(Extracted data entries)
□ □ □

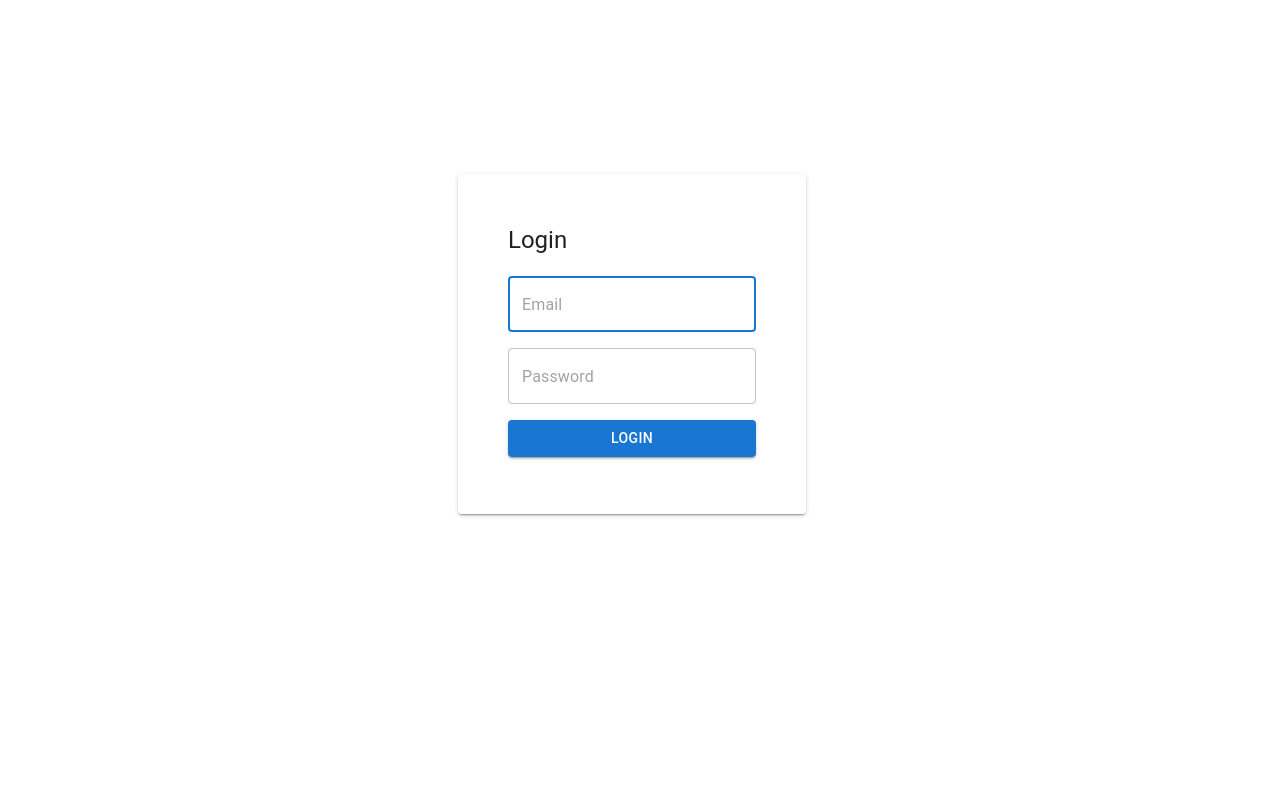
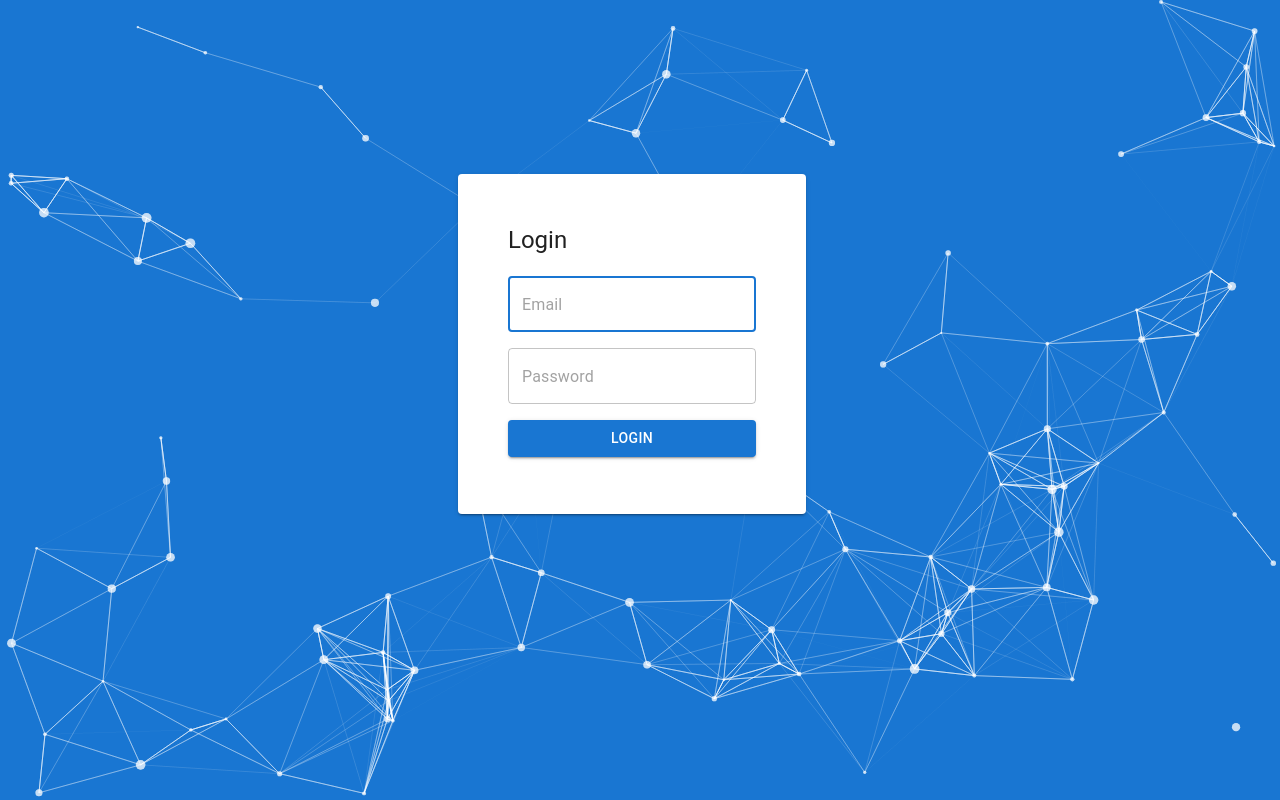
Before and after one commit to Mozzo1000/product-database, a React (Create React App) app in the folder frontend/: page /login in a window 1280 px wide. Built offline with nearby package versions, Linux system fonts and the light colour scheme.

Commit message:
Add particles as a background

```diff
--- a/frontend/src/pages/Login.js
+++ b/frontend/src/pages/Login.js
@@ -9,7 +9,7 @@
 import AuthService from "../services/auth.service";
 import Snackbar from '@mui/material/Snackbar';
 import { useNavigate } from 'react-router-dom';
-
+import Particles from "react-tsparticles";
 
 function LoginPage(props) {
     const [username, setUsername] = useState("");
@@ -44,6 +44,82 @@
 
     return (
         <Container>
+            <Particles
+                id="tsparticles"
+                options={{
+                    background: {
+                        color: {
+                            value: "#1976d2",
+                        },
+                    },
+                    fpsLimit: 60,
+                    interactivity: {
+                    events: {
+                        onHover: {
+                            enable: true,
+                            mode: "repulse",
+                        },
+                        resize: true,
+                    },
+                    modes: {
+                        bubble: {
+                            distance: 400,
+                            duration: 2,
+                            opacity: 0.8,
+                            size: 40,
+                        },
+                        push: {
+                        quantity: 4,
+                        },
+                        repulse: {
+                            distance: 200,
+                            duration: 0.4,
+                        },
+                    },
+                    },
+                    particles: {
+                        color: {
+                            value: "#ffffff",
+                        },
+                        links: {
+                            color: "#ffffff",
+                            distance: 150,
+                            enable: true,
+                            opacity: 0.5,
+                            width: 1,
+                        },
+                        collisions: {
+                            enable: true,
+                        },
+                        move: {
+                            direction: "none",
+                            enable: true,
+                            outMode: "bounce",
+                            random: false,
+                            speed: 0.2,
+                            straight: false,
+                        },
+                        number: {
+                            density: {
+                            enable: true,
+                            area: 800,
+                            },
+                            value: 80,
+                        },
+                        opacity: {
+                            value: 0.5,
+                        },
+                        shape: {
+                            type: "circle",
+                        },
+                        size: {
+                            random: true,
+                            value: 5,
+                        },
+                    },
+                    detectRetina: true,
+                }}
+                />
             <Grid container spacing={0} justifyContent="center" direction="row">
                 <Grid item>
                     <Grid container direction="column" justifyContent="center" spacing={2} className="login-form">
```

□ □ □

What to work on
A verbatim copy of the data, pictures removed, is the expected result.

Written answer
Before and after one commit to Mozzo1000/product-database, a React (Create React App) app in the folder frontend/: page /login in a window 1280 px wide. Built offline with nearby package versions, Linux system fonts and the light colour scheme.

Commit message:
Add particles as a background

```diff
--- a/frontend/src/pages/Login.js
+++ b/frontend/src/pages/Login.js
@@ -9,7 +9,7 @@
 import AuthService from "../services/auth.service";
 import Snackbar from '@mui/material/Snackbar';
 import { useNavigate } from 'react-router-dom';
-
+import Particles from "react-tsparticles";
 
 function LoginPage(props) {
     const [username, setUsername] = useState("");
@@ -44,6 +44,82 @@
 
     return (
         <Container>
+            <Particles
+                id="tsparticles"
+                options={{
+                    background: {
+                        color: {
+                            value: "#1976d2",
+                        },
+                    },
+                    fpsLimit: 60,
+                    interactivity: {
+                    events: {
+                        onHover: {
+                            enable: true,
+                            mode: "repulse",
+                        },
+                        resize: true,
+                    },
+                    modes: {
+                        bubble: {
+                            distance: 400,
+                            duration: 2,
+                            opacity: 0.8,
+                            size: 40,
+                        },
+                        push: {
+                        quantity: 4,
+                        },
+                        repulse: {
+                            distance: 200,
+                            duration: 0.4,
+                        },
+                    },
+                    },
+                    particles: {
+                        color: {
+                            value: "#ffffff",
+                        },
+                        links: {
+                            color: "#ffffff",
+                            distance: 150,
+                            enable: true,
+                            opacity: 0.5,
+                            width: 1,
+                        },
+                        collisions: {
+                            enable: true,
+                        },
+                        move: {
+                            direction: "none",
+                            enable: true,
+                            outMode: "bounce",
+                            random: false,
+                            speed: 0.2,
+                            straight: false,
+                        },
+                        number: {
+                            density: {
+                            enable: true,
+                            area: 800,
+                            },
+                            value: 80,
+                        },
+                        opacity: {
+                            value: 0.5,
+                        },
+                        shape: {
+                            type: "circle",
+                        },
+                        size: {
+                            random: true,
+                            value: 5,
+                        },
+                    },
+                    detectRetina: true,
+                }}
+                />
             <Grid container spacing={0} justifyContent="center" direction="row">
                 <Grid item>
                     <Grid container direction="column" justifyContent="center" spacing={2} className="login-form">
```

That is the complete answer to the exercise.